Assignment
The answer should be the records below, word for word, with every image left out.

Dataset content
-- -- --

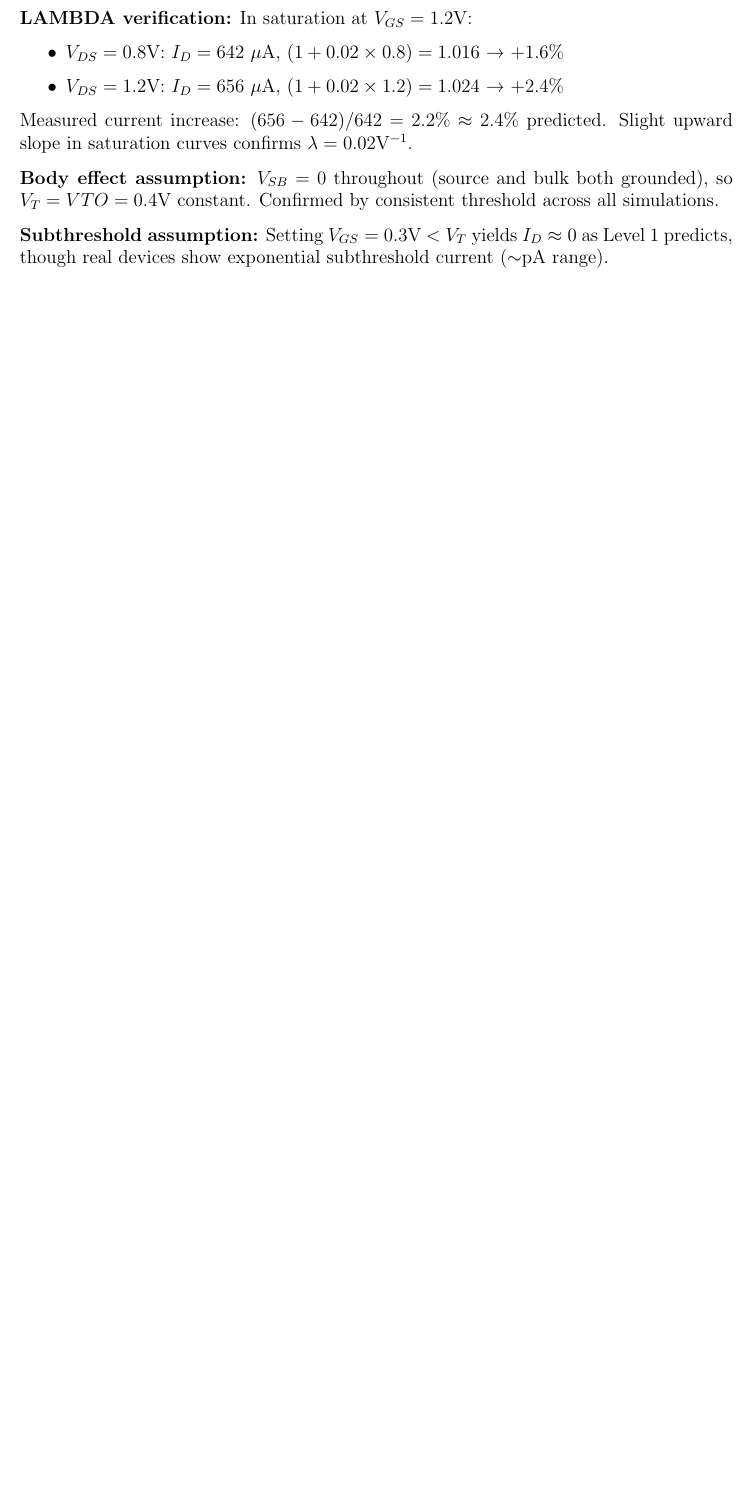
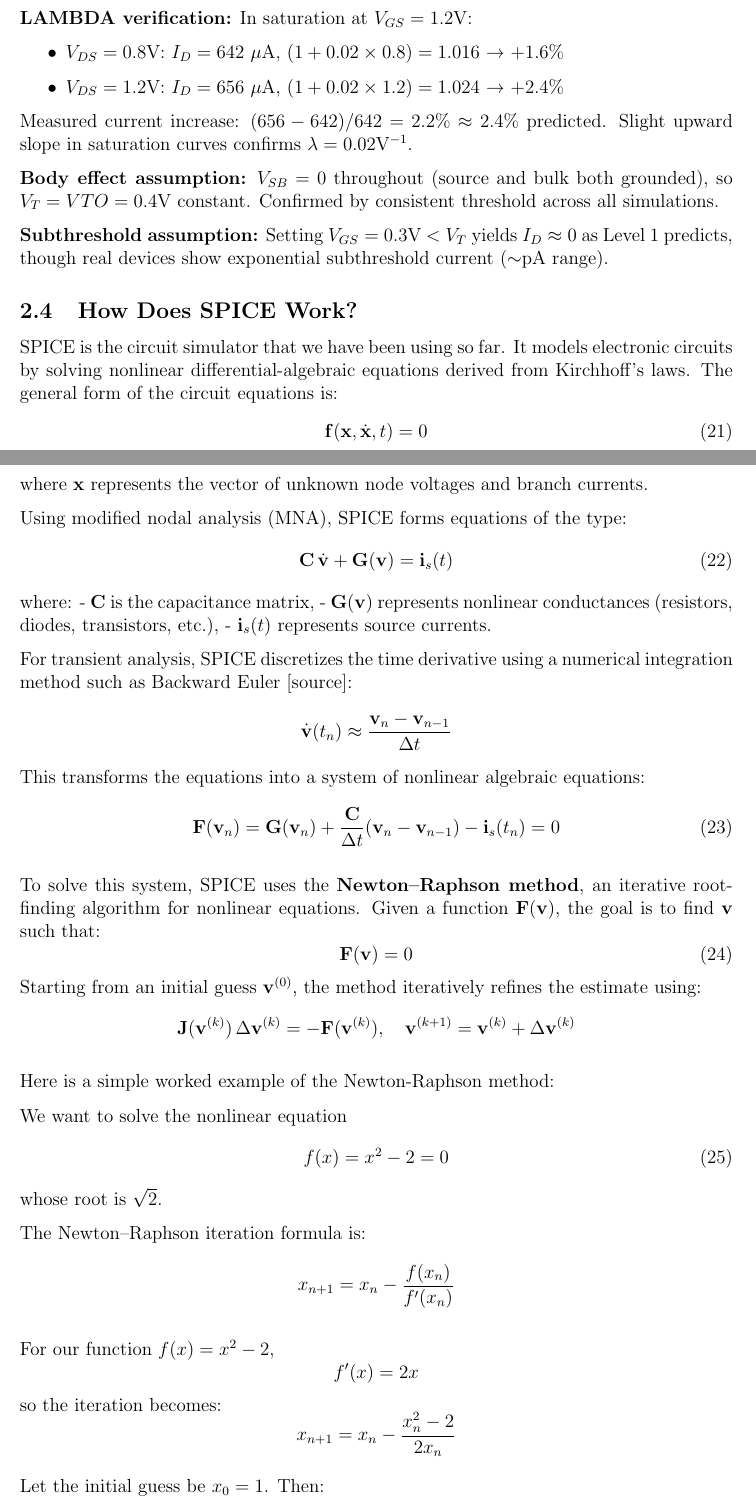
Before and after one commit to SahasT23/EEE3027_Project_ST, a LaTeX paper (ICDesign/Report/SemUnoReport.tex): part of page 14 of 16 before the commit and two parts of pages 14 and 15 of 17 after it, the two joined at a grey line, cut so that both start at the same text, the shorter picture padded with empty space. Compiled offline with pdfLaTeX.

Commit message:
Added a few files and new folders. Added some stuff on how SPICE works (need to add some information on how SPICE level 1 mosfets work)

```diff
--- a/ICDesign/Report/SemUnoReport.tex
+++ b/ICDesign/Report/SemUnoReport.tex
@@ -586,3 +586,62 @@ Measured current increase: $(656-642)/642 = 2.2\%$ $\approx 2.4\%$ predicted. Sl
 
 \textbf{Subthreshold assumption:} Setting $V_{GS} = 0.3$V $< V_T$ yields $I_D \approx 0$ as Level 1 predicts, though real devices show exponential subthreshold current ($\sim$pA range).
 
+\subsection{How Does SPICE Work?}
+
+SPICE is the circuit simulator that we have been using so far. It models electronic circuits by solving nonlinear differential-algebraic equations derived from Kirchhoff’s laws. The general form of the circuit equations is:
+\begin{equation}
+\mathbf{f}(\mathbf{x}, \dot{\mathbf{x}}, t) = 0
+\end{equation}
+where \(\mathbf{x}\) represents the vector of unknown node voltages and branch currents.
+
+Using modified nodal analysis (MNA), SPICE forms equations of the type:
+\begin{equation}
+\mathbf{C} \, \dot{\mathbf{v}} + \mathbf{G}(\mathbf{v}) = \mathbf{i}_s(t)
+\end{equation}
+where:
+- \(\mathbf{C}\) is the capacitance matrix,
+- \(\mathbf{G}(\mathbf{v})\) represents nonlinear conductances (resistors, diodes, transistors, etc.),
+- \(\mathbf{i}_s(t)\) represents source currents.
+
+For transient analysis, SPICE discretizes the time derivative using a numerical integration method such as Backward Euler [source]:
+\[
+\dot{\mathbf{v}}(t_n) \approx \frac{\mathbf{v}_n - \mathbf{v}_{n-1}}{\Delta t}
+\]
+This transforms the equations into a system of nonlinear algebraic equations:
+\begin{equation}
+\mathbf{F}(\mathbf{v}_n) = \mathbf{G}(\mathbf{v}_n) + \frac{\mathbf{C}}{\Delta t} (\mathbf{v}_n - \mathbf{v}_{n-1}) - \mathbf{i}_s(t_n) = 0
+\end{equation}
+
+To solve this system, SPICE uses the \textbf{Newton–Raphson method}, an iterative root-finding algorithm for nonlinear equations. Given a function \(\mathbf{F}(\mathbf{v})\), the goal is to find \(\mathbf{v}\) such that:
+\begin{equation}
+\mathbf{F}(\mathbf{v}) = 0
+\end{equation}
+Starting from an initial guess \(\mathbf{v}^{(0)}\), the method iteratively refines the estimate using:
+\[
+\mathbf{J}(\mathbf{v}^{(k)}) \, \Delta \mathbf{v}^{(k)} = -\mathbf{F}(\mathbf{v}^{(k)}), \quad
+\mathbf{v}^{(k+1)} = \mathbf{v}^{(k)} + \Delta \mathbf{v}^{(k)}
+\]
+
+Here is a simple worked example of the Newton-Raphson method:
+
+We want to solve the nonlinear equation
+\begin{equation}
+f(x) = x^2 - 2 = 0
+\end{equation}
+whose root is \(\sqrt{2}\).
+
+The Newton–Raphson iteration formula is:
+\[
+x_{n+1} = x_n - \frac{f(x_n)}{f'(x_n)}
+\]
+
+For our function \(f(x) = x^2 - 2\),
+\[
+f'(x) = 2x
+\]
+so the iteration becomes:
+\[
+x_{n+1} = x_n - \frac{x_n^2 - 2}{2x_n}
+\]
+
+Let the initial guess be \(x_0 = 1\). Then:
@@ -588,0 +669 @@ Measured current increase: $(656-642)/642 = 2.2\%$ $\approx 2.4\%$ predicted. Sl
+\end{equation}
```
Also changed, not shown: ICDesign/Code/PythonSolutionCode/Task4_Newton_Raphson_Iteration.py (added, +77 -0 lines), ICDesign/Images/Task4NRI.png (added), ICDesign/Report/SemUnoReport.pdf, ICDesign/Report/SemUnoReport.tex (36 more changed lines), 3 other files.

-- -- --

Answer to this exercise
Before and after one commit to SahasT23/EEE3027_Project_ST, a LaTeX paper (ICDesign/Report/SemUnoReport.tex): part of page 14 of 16 before the commit and two parts of pages 14 and 15 of 17 after it, the two joined at a grey line, cut so that both start at the same text, the shorter picture padded with empty space. Compiled offline with pdfLaTeX.

Commit message:
Added a few files and new folders. Added some stuff on how SPICE works (need to add some information on how SPICE level 1 mosfets work)

```diff
--- a/ICDesign/Report/SemUnoReport.tex
+++ b/ICDesign/Report/SemUnoReport.tex
@@ -586,3 +586,62 @@ Measured current increase: $(656-642)/642 = 2.2\%$ $\approx 2.4\%$ predicted. Sl
 
 \textbf{Subthreshold assumption:} Setting $V_{GS} = 0.3$V $< V_T$ yields $I_D \approx 0$ as Level 1 predicts, though real devices show exponential subthreshold current ($\sim$pA range).
 
+\subsection{How Does SPICE Work?}
+
+SPICE is the circuit simulator that we have been using so far. It models electronic circuits by solving nonlinear differential-algebraic equations derived from Kirchhoff’s laws. The general form of the circuit equations is:
+\begin{equation}
+\mathbf{f}(\mathbf{x}, \dot{\mathbf{x}}, t) = 0
+\end{equation}
+where \(\mathbf{x}\) represents the vector of unknown node voltages and branch currents.
+
+Using modified nodal analysis (MNA), SPICE forms equations of the type:
+\begin{equation}
+\mathbf{C} \, \dot{\mathbf{v}} + \mathbf{G}(\mathbf{v}) = \mathbf{i}_s(t)
+\end{equation}
+where:
+- \(\mathbf{C}\) is the capacitance matrix,
+- \(\mathbf{G}(\mathbf{v})\) represents nonlinear conductances (resistors, diodes, transistors, etc.),
+- \(\mathbf{i}_s(t)\) represents source currents.
+
+For transient analysis, SPICE discretizes the time derivative using a numerical integration method such as Backward Euler [source]:
+\[
+\dot{\mathbf{v}}(t_n) \approx \frac{\mathbf{v}_n - \mathbf{v}_{n-1}}{\Delta t}
+\]
+This transforms the equations into a system of nonlinear algebraic equations:
+\begin{equation}
+\mathbf{F}(\mathbf{v}_n) = \mathbf{G}(\mathbf{v}_n) + \frac{\mathbf{C}}{\Delta t} (\mathbf{v}_n - \mathbf{v}_{n-1}) - \mathbf{i}_s(t_n) = 0
+\end{equation}
+
+To solve this system, SPICE uses the \textbf{Newton–Raphson method}, an iterative root-finding algorithm for nonlinear equations. Given a function \(\mathbf{F}(\mathbf{v})\), the goal is to find \(\mathbf{v}\) such that:
+\begin{equation}
+\mathbf{F}(\mathbf{v}) = 0
+\end{equation}
+Starting from an initial guess \(\mathbf{v}^{(0)}\), the method iteratively refines the estimate using:
+\[
+\mathbf{J}(\mathbf{v}^{(k)}) \, \Delta \mathbf{v}^{(k)} = -\mathbf{F}(\mathbf{v}^{(k)}), \quad
+\mathbf{v}^{(k+1)} = \mathbf{v}^{(k)} + \Delta \mathbf{v}^{(k)}
+\]
+
+Here is a simple worked example of the Newton-Raphson method:
+
+We want to solve the nonlinear equation
+\begin{equation}
+f(x) = x^2 - 2 = 0
+\end{equation}
+whose root is \(\sqrt{2}\).
+
+The Newton–Raphson iteration formula is:
+\[
+x_{n+1} = x_n - \frac{f(x_n)}{f'(x_n)}
+\]
+
+For our function \(f(x) = x^2 - 2\),
+\[
+f'(x) = 2x
+\]
+so the iteration becomes:
+\[
+x_{n+1} = x_n - \frac{x_n^2 - 2}{2x_n}
+\]
+
+Let the initial guess be \(x_0 = 1\). Then:
@@ -588,0 +669 @@ Measured current increase: $(656-642)/642 = 2.2\%$ $\approx 2.4\%$ predicted. Sl
+\end{equation}
```
Also changed, not shown: ICDesign/Code/PythonSolutionCode/Task4_Newton_Raphson_Iteration.py (added, +77 -0 lines), ICDesign/Images/Task4NRI.png (added), ICDesign/Report/SemUnoReport.pdf, ICDesign/Report/SemUnoReport.tex (36 more changed lines), 3 other files.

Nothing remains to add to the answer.